Tom Steinberg and Ed Mayo’s report on The Power Of Information was finally published this morning (press release, PDF) – and it’s proposing a major shift in the mindset of the typical Whitehall ministry, and the typical civil servant:
The report recommends a strategy in which government welcomes and engages with users and operators of user-generated sites in pursuit of common social and economic objectives; (and) supplies innovators that are re-using government-held information with the information they need, when they need it, in a way that maximises the long-term benefits for all citizens.
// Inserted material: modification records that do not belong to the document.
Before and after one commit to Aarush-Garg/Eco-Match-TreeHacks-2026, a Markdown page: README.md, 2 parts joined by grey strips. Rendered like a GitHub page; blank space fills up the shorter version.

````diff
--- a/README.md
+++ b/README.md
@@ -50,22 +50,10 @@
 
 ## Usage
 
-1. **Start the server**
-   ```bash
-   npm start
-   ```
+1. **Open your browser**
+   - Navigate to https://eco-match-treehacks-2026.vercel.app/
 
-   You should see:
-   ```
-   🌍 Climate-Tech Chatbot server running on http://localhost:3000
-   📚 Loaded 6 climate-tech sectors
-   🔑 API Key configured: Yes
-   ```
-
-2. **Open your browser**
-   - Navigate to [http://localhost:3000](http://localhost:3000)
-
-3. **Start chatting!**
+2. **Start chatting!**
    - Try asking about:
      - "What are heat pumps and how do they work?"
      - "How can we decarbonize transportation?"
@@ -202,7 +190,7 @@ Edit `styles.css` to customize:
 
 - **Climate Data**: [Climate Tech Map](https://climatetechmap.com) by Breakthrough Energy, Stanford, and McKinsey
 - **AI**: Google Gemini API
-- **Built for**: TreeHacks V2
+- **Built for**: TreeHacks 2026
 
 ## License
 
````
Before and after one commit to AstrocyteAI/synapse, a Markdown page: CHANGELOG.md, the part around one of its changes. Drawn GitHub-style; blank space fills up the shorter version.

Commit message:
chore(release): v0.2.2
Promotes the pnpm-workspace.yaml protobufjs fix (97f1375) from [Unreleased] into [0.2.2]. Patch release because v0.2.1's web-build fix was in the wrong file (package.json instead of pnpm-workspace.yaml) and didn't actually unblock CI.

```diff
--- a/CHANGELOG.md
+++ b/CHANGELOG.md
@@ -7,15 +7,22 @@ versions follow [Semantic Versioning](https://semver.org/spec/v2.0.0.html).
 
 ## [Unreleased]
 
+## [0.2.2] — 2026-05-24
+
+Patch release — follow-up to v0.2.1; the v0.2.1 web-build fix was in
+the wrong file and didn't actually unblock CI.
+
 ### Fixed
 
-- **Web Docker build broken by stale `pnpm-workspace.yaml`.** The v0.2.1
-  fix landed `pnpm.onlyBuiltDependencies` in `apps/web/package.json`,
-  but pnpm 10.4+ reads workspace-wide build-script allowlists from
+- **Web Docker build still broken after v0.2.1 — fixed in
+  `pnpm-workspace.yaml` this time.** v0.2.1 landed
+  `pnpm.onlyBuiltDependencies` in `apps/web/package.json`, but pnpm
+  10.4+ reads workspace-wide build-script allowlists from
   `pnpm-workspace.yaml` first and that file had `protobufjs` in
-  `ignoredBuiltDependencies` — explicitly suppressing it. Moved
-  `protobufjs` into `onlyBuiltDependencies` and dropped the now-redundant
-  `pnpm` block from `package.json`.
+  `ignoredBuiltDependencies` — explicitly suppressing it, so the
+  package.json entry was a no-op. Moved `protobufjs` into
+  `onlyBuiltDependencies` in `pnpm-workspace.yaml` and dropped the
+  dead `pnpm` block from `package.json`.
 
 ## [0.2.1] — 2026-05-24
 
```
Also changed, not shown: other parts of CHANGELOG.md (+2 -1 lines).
Although you always knew what it was likely to come up with, a few specific things jump out from its fifteen recommendations. Further rationalisation of government websites, based this time on what’s available in the private sector, not just the public sector. The formation of a ‘data mashing laboratory’. A ‘suggestion box’ for information people to request the information they actually want. Effectively allowing civil servants to participate in online forums in an official capacity. But potentially most radical of all:
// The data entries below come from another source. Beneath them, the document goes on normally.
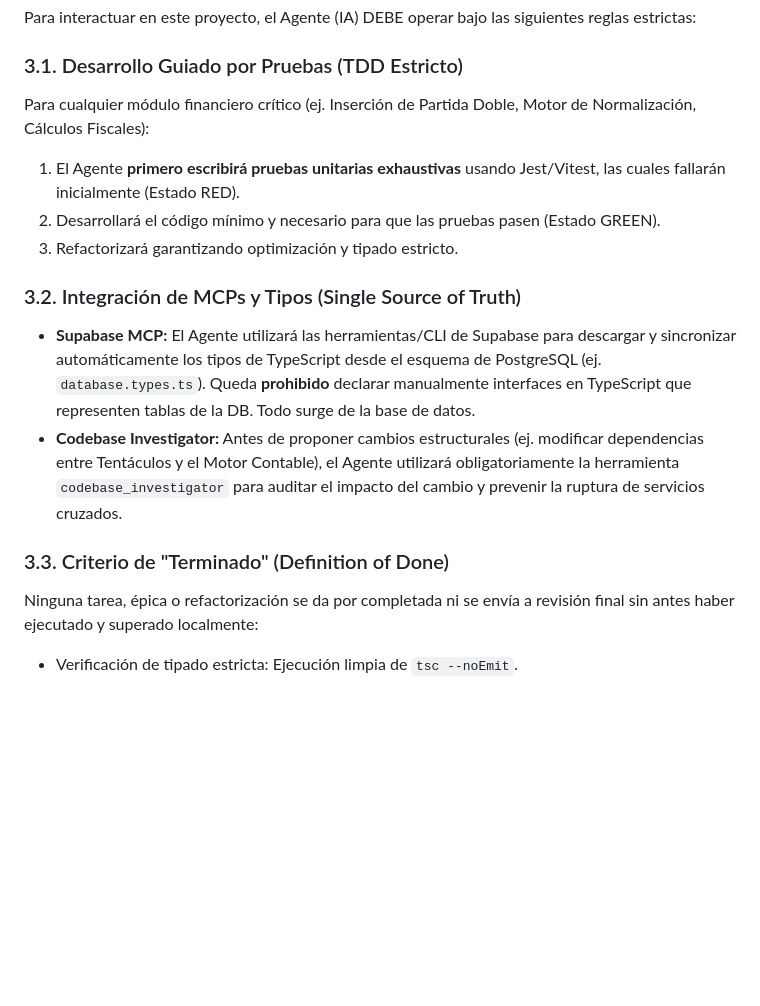
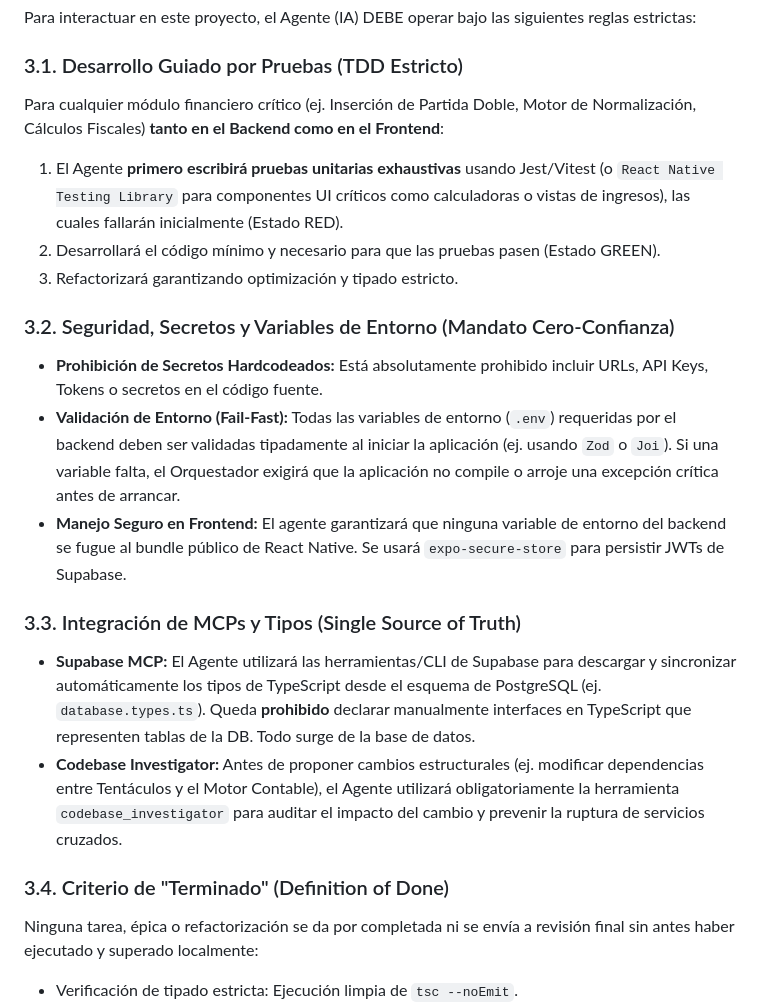
Before and after one commit to aricanoMX/FinWealthApp, a Markdown page: GEMINI.md, the part around one of its changes. GitHub-like rendering; blank space fills up the shorter version.

```diff
--- a/GEMINI.md
+++ b/GEMINI.md
@@ -30,16 +30,21 @@ Para garantizar velocidad analítica y consistencia financiera a gran escala:
 Para interactuar en este proyecto, el Agente (IA) DEBE operar bajo las siguientes reglas estrictas:
 
 ### 3.1. Desarrollo Guiado por Pruebas (TDD Estricto)
-Para cualquier módulo financiero crítico (ej. Inserción de Partida Doble, Motor de Normalización, Cálculos Fiscales):
-1.  El Agente **primero escribirá pruebas unitarias exhaustivas** usando Jest/Vitest, las cuales fallarán inicialmente (Estado RED).
+Para cualquier módulo financiero crítico (ej. Inserción de Partida Doble, Motor de Normalización, Cálculos Fiscales) **tanto en el Backend como en el Frontend**:
+1.  El Agente **primero escribirá pruebas unitarias exhaustivas** usando Jest/Vitest (o `React Native Testing Library` para componentes UI críticos como calculadoras o vistas de ingresos), las cuales fallarán inicialmente (Estado RED).
 2.  Desarrollará el código mínimo y necesario para que las pruebas pasen (Estado GREEN).
 3.  Refactorizará garantizando optimización y tipado estricto.
 
-### 3.2. Integración de MCPs y Tipos (Single Source of Truth)
+### 3.2. Seguridad, Secretos y Variables de Entorno (Mandato Cero-Confianza)
+*   **Prohibición de Secretos Hardcodeados:** Está absolutamente prohibido incluir URLs, API Keys, Tokens o secretos en el código fuente.
+*   **Validación de Entorno (Fail-Fast):** Todas las variables de entorno (`.env`) requeridas por el backend deben ser validadas tipadamente al iniciar la aplicación (ej. usando `Zod` o `Joi`). Si una variable falta, el Orquestador exigirá que la aplicación no compile o arroje una excepción crítica antes de arrancar.
+*   **Manejo Seguro en Frontend:** El agente garantizará que ninguna variable de entorno del backend se fugue al bundle público de React Native. Se usará `expo-secure-store` para persistir JWTs de Supabase.
+
+### 3.3. Integración de MCPs y Tipos (Single Source of Truth)
 *   **Supabase MCP:** El Agente utilizará las herramientas/CLI de Supabase para descargar y sincronizar automáticamente los tipos de TypeScript desde el esquema de PostgreSQL (ej. `database.types.ts`). Queda **prohibido** declarar manualmente interfaces en TypeScript que representen tablas de la DB. Todo surge de la base de datos.
 *   **Codebase Investigator:** Antes de proponer cambios estructurales (ej. modificar dependencias entre Tentáculos y el Motor Contable), el Agente utilizará obligatoriamente la herramienta `codebase_investigator` para auditar el impacto del cambio y prevenir la ruptura de servicios cruzados.
 
-### 3.3. Criterio de "Terminado" (Definition of Done)
+### 3.4. Criterio de "Terminado" (Definition of Done)
 Ninguna tarea, épica o refactorización se da por completada ni se envía a revisión final sin antes haber ejecutado y superado localmente:
 *   Verificación de tipado estricta: Ejecución limpia de `tsc --noEmit`.
 *   Linter sin advertencias: Ejecución limpia de `npm run lint`.
```
Also changed, not shown: other parts of GEMINI.md (+14 -0 lines), AGENT_TEAM.md (+6 -5 lines), ARCHITECTURE.md (+43 -0 lines).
‘an independent review of the costs and benefits of the current trading fund charging model for the re-use of public sector information, including the role of the five largest trading funds (Ordnance Survey, the Met Office, the UK Hydrographic Office, HM Land Registry and Companies House), the balance of direct versus downstream economic revenue, and the impact on the quality of public sector information.’
Whilst I haven’t had time to digest it fully, the report seems more of a philosophical case for better information exchange, than a list of specific actions. It lists things that people need to think about, and proposes timetables and frameworks for doing that thinking. But there aren’t many direct statements that ‘government should do X’.
The key statements, in my first reading, are those right at the end, in paras 141-143. There is a need for government to be more open. There will typically be short-term costs, but there will often be long-term benefits. And we’ll need an arse-kicker-in-chief to make the change happen. I couldn’t agree more.
A couple of extra thoughts spring immediately to mind. There are several references early in the report to the power of postcodes, and I expected to see a conclusion endorsing them as a national information asset. The argument you always hear from geographers is that postcodes can’t be trusted 100%: in my view, they are now the de facto standard, so we’d better find a way to make them 100% trustworthy (and that may mean liberating them from Royal Mail ownership). There’s actually a wider point about geography to be made at some point, but not here.
The other is the impact of web services, which only get a single passing mention (presumably to stop it becoming too techy). I met Tom a week or two back, and we talked about the example of diplomatic staff not being permitted to engage on travel website discussion forums. Tom correctly raised the matter of Foreign Office travel advice notices, which the FCO refuses to let other sites carry (under explicit threat of prosecution). I was probably the person who made that decision, back in 1995 – a very different context. We couldn’t let other websites ‘copy and paste’ the text off our website, in case they missed an important update. There’s no reason now why the text couldn’t be pulled into travel agents’ sites via web service, on the fly, guaranteeing its up-to-date-ness.
Web services didn’t exist then, but they do now. And I increasingly believe that web services are the key to all this. I can almost imagine a policy which says ‘scrap government websites, just build web services.’